MONDAY, June 25 (HealthDay News) -- Even short-term exposure to ground-level ozone, a harmful air pollutant, can cause potentially fatal changes to your cardiovascular system, a new U.S. government study shows.
Ground-level ozone is created when pollutants from industry, vehicles, chemical solvents and power plants react in sunlight. Levels are highest in the hot, summer months.
The study, published June 25 in Circulation, "provides a plausible explanation for the link between acute ozone exposure and death," study lead author Robert Devlin, senior scientist at the U.S. Environmental Protection Agency's (EPA) National Health and Environmental Effects Research Laboratory in Research Triangle Park, N.C., said in an American Heart Association news release.
The EPA estimates that 40,000 to 50,000 people die in the United States each year because of air pollution, but the mechanism behind these deaths isn't fully understood.
For the study, researchers exposed 23 volunteers, between 19 and 33 years old, to a two-hour dose of ozone equivalent to the EPA's eight-hour ozone standard of 0.076 parts per million.
Within two weeks, the participants were also exposed to clean air for two hours.
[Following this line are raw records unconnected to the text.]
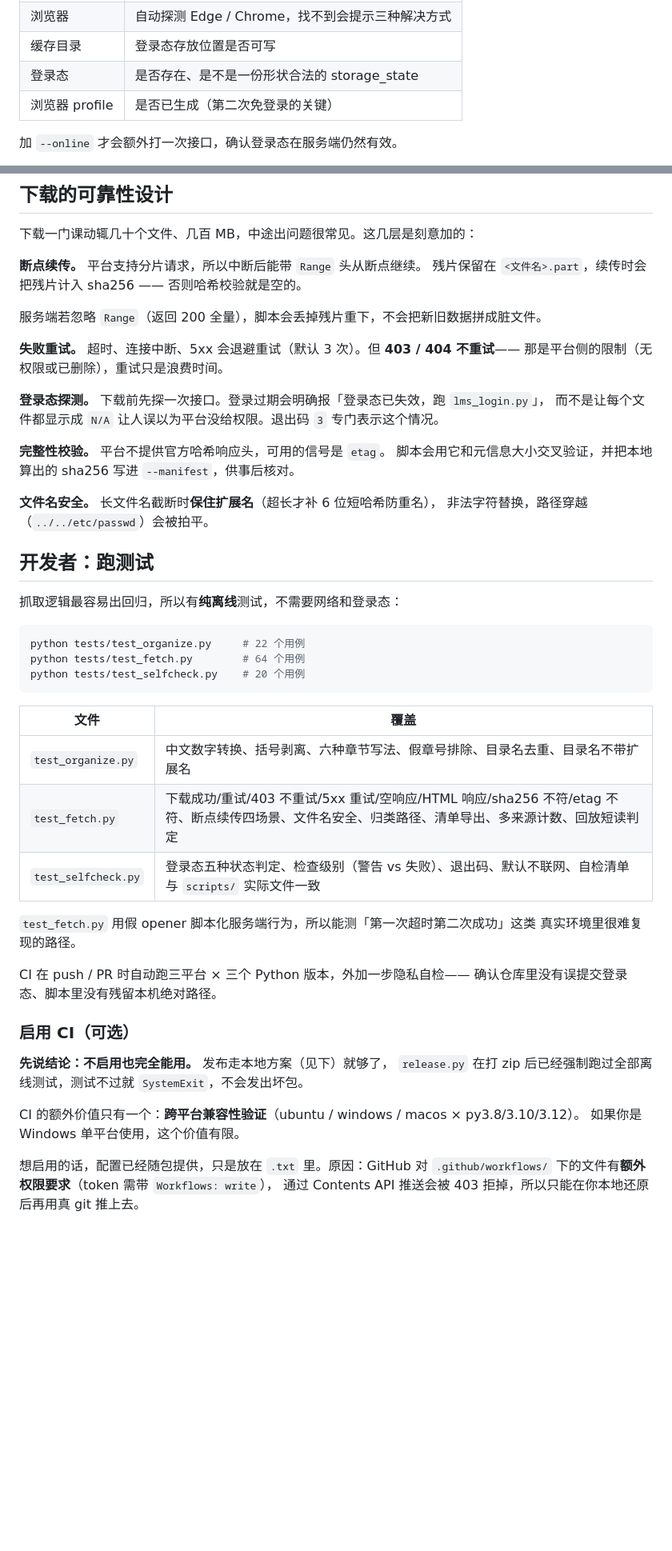
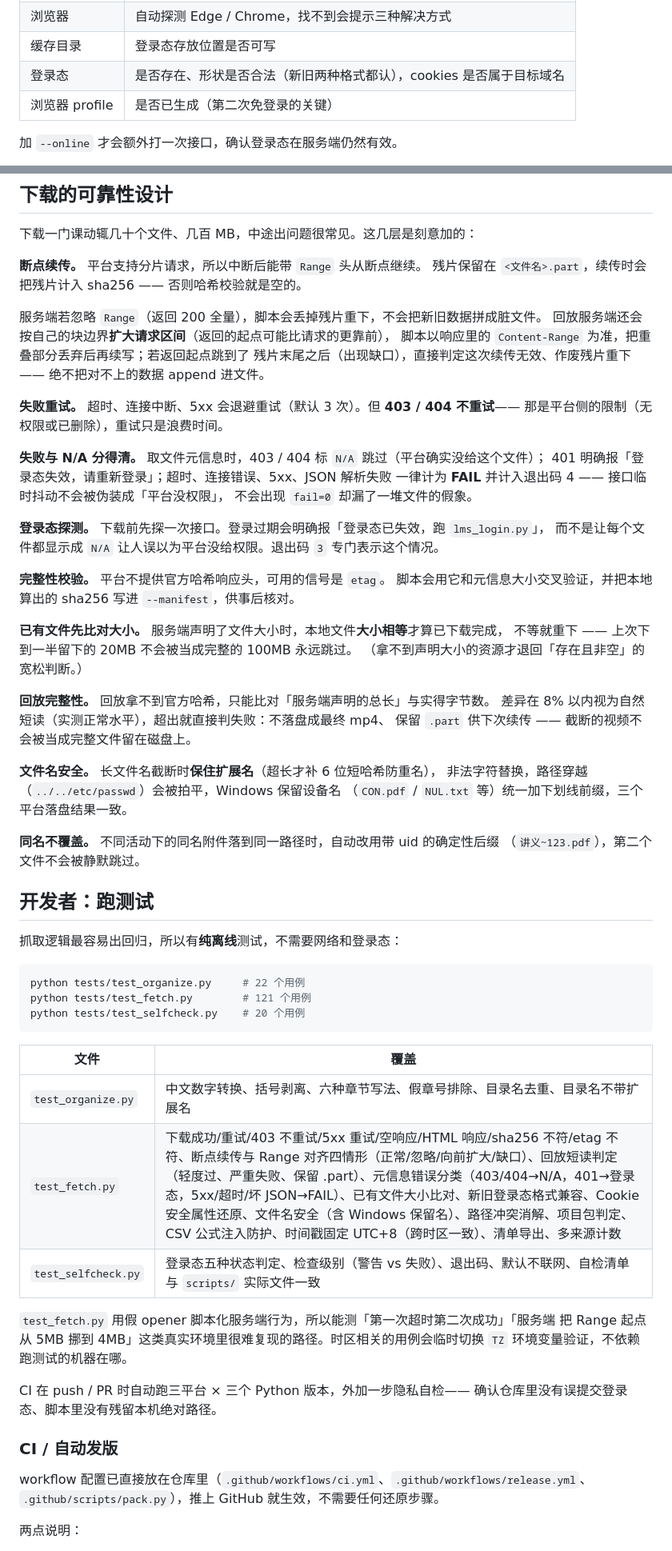
Before and after one commit to XLJFZ/xjtu-siyuanxuetang-grab, a Markdown page: README.md, 2 parts joined by grey strips. Shown at 80% size. Drawn GitHub-style; blank space fills up the shorter version.

````diff
--- a/README.md
+++ b/README.md
@@ -176,7 +176,7 @@ python scripts/lms_selfcheck.py --course <课程ID>
 | playwright | 未安装只报**警告**——它只影响登录那一步 |
 | 浏览器 | 自动探测 Edge / Chrome，找不到会提示三种解决方式 |
 | 缓存目录 | 登录态存放位置是否可写 |
-| 登录态 | 是否存在、是不是一份形状合法的 storage_state |
+| 登录态 | 是否存在、形状是否合法（新旧两种格式都认），cookies 是否属于目标域名 |
 | 浏览器 profile | 是否已生成（第二次免登录的关键） |
 
 加 `--online` 才会额外打一次接口，确认登录态在服务端仍然有效。
@@ -373,9 +373,18 @@ python scripts/lms_fetch.py --course <课程ID> --out "./课程资料" --no-vide
 残片保留在 `<文件名>.part`，续传时会把残片计入 sha256 —— 否则哈希校验就是空的。
 
 服务端若忽略 `Range`（返回 200 全量），脚本会丢掉残片重下，不会把新旧数据拼成脏文件。
+回放服务端还会按自己的块边界**扩大请求区间**（返回的起点可能比请求的更靠前），
+脚本以响应里的 `Content-Range` 为准，把重叠部分丢弃后再续写；若返回起点跳到了
+残片末尾之后（出现缺口），直接判定这次续传无效、作废残片重下 ——
+绝不把对不上的数据 append 进文件。
 
 **失败重试。** 超时、连接中断、5xx 会退避重试（默认 3 次）。但 **403 / 404 不重试**——
 那是平台侧的限制（无权限或已删除），重试只是浪费时间。
+
+**失败与 N/A 分得清。** 取文件元信息时，403 / 404 标 `N/A` 跳过（平台确实没给这个文件）；
+401 明确报「登录态失效，请重新登录」；超时、连接错误、5xx、JSON 解析失败
+一律计为 **FAIL** 并计入退出码 4 —— 接口临时抖动不会被伪装成「平台没权限」，
+不会出现 `fail=0` 却漏了一堆文件的假象。
 
 **登录态探测。** 下载前先探一次接口。登录过期会明确报「登录态已失效，跑 `lms_login.py`」，
 而不是让每个文件都显示成 `N/A` 让人误以为平台没给权限。退出码 `3` 专门表示这个情况。
@@ -383,8 +392,20 @@ python scripts/lms_fetch.py --course <课程ID> --out "./课程资料" --no-vide
 **完整性校验。** 平台不提供官方哈希响应头，可用的信号是 `etag`。
 脚本会用它和元信息大小交叉验证，并把本地算出的 sha256 写进 `--manifest`，供事后核对。
 
+**已有文件先比对大小。** 服务端声明了文件大小时，本地文件**大小相等**才算已下载完成，
+不等就重下 —— 上次下到一半留下的 20MB 不会被当成完整的 100MB 永远跳过。
+（拿不到声明大小的资源才退回「存在且非空」的宽松判断。）
+
+**回放完整性。** 回放拿不到官方哈希，只能比对「服务端声明的总长」与实得字节数。
+差异在 8% 以内视为自然短读（实测正常水平），超出就直接判失败：不落盘成最终 mp4、
+保留 `.part` 供下次续传 —— 截断的视频不会被当成完整文件留在磁盘上。
+
 **文件名安全。** 长文件名截断时**保住扩展名**（超长才补 6 位短哈希防重名），
-非法字符替换，路径穿越（`../../etc/passwd`）会被拍平。
+非法字符替换，路径穿越（`../../etc/passwd`）会被拍平，Windows 保留设备名
+（`CON.pdf` / `NUL.txt` 等）统一加下划线前缀，三个平台落盘结果一致。
+
+**同名不覆盖。** 不同活动下的同名附件落到同一路径时，自动改用带 uid 的确定性后缀
+（`讲义~123.pdf`），第二个文件不会被静默跳过。
 
 ## 开发者：跑测试
 
@@ -392,30 +413,27 @@ python scripts/lms_fetch.py --course <课程ID> --out "./课程资料" --no-vide
 
 ```bash
 python tests/test_organize.py     # 22 个用例
-python tests/test_fetch.py        # 64 个用例
+python tests/test_fetch.py        # 121 个用例
 python tests/test_selfcheck.py    # 20 个用例
 ```
 
 | 文件 | 覆盖 |
 |---|---|
 | `test_organize.py` | 中文数字转换、括号剥离、六种章节写法、假章号排除、目录名去重、目录名不带扩展名 |
-| `test_fetch.py` | 下载成功/重试/403 不重试/5xx 重试/空响应/HTML 响应/sha256 不符/etag 不符、断点续传四场景、文件名安全、归类路径、清单导出、多来源计数、回放短读判定 |
+| `test_fetch.py` | 下载成功/重试/403 不重试/5xx 重试/空响应/HTML 响应/sha256 不符/etag 不符、断点续传与 Range 对齐四情形（正常/忽略/向前扩大/缺口）、回放短读判定（轻度过、严重失败、保留 .part）、元信息错误分类（403/404→N/A，401→登录态，5xx/超时/坏 JSON→FAIL）、已有文件大小比对、新旧登录态格式兼容、Cookie 安全属性还原、文件名安全（含 Windows 保留名）、路径冲突消解、项目包判定、CSV 公式注入防护、时间戳固定 UTC+8（跨时区一致）、清单导出、多来源计数 |
 | `test_selfcheck.py` | 登录态五种状态判定、检查级别（警告 vs 失败）、退出码、默认不联网、自检清单与 `scripts/` 实际文件一致 |
 
-`test_fetch.py` 用假 opener 脚本化服务端行为，所以能测「第一次超时第二次成功」这类
-真实环境里很难复现的路径。
+`test_fetch.py` 用假 opener 脚本化服务端行为，所以能测「第一次超时第二次成功」「服务端
+把 Range 起点从 5MB 挪到 4MB」这类真实环境里很难复现的路径。时区相关的用例会临时切换
+`TZ` 环境变量验证，不依赖跑测试的机器在哪。
 
 CI 在 push / PR 时自动跑三平台 × 三个 Python 版本，外加一步隐私自检——
 确认仓库里没有误提交登录态、脚本里没有残留本机绝对路径。
-### 启用 CI（可选）
 
-**先说结论：不启用也完全能用。** 发布走本地方案（见下）就够了，
-`release.py` 在打 zip 后已经强制跑过全部离线测试，测试不过就 `SystemExit`，不会发出坏包。
+### CI / 自动发版
 
-CI 的额外价值只有一个：**跨平台兼容性验证**（ubuntu / windows / macos × py3.8/3.10/3.12）。
-如果你是 Windows 单平台使用，这个价值有限。
+workflow 配置已直接放在仓库里（`.github/workflows/ci.yml`、`.github/workflows/release.yml`、
+`.github/scripts/pack.py`），推上 GitHub 就生效，不需要任何还原步骤。
 
-想启用的话，配置已经随包提供，只是放在 `.txt` 里。原因：GitHub 对
-`.github/workflows/` 下的文件有**额外权限要求**（token 需带 `Workflows: write`），
-通过 Contents API 推送会被 403 拒掉，所以只能在你本地还原后再用真 git 推上去。
+两点说明：
 
````
Also changed, not shown: other parts of README.md (+27 -29 lines).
During both exposures, the young adults alternated between 15-minute intervals of rest and stationary cycling.
Although none of the participants complained of symptoms after inhaling ozone, tests immediately after exposure revealed the young people had serious ozone-induced vascular changes compared to clean-air exposure. These changes included:
The researchers noted these changes persisted until the morning after ozone exposure. They also pointed out the changes were reversible among these healthy young people.
However, the investigators said previous studies have shown that other air pollutants, such as tiny airborne particles known as particulate matter, may be linked to death in older people with heart disease. They suggested ozone and particulate matter may have similar, potentially deadly effects.
People can protect themselves by reducing their ozone exposure, the researchers advised.
You can do this by paying attention to air-quality alerts and limiting the time you are active outdoors when air quality is poor, they suggested.
The U.S. Environmental Protection Agency has more on how to limit ozone exposure.
-- Mary Elizabeth Dallas
SOURCE: American Heart Association, news release, June 25, 2012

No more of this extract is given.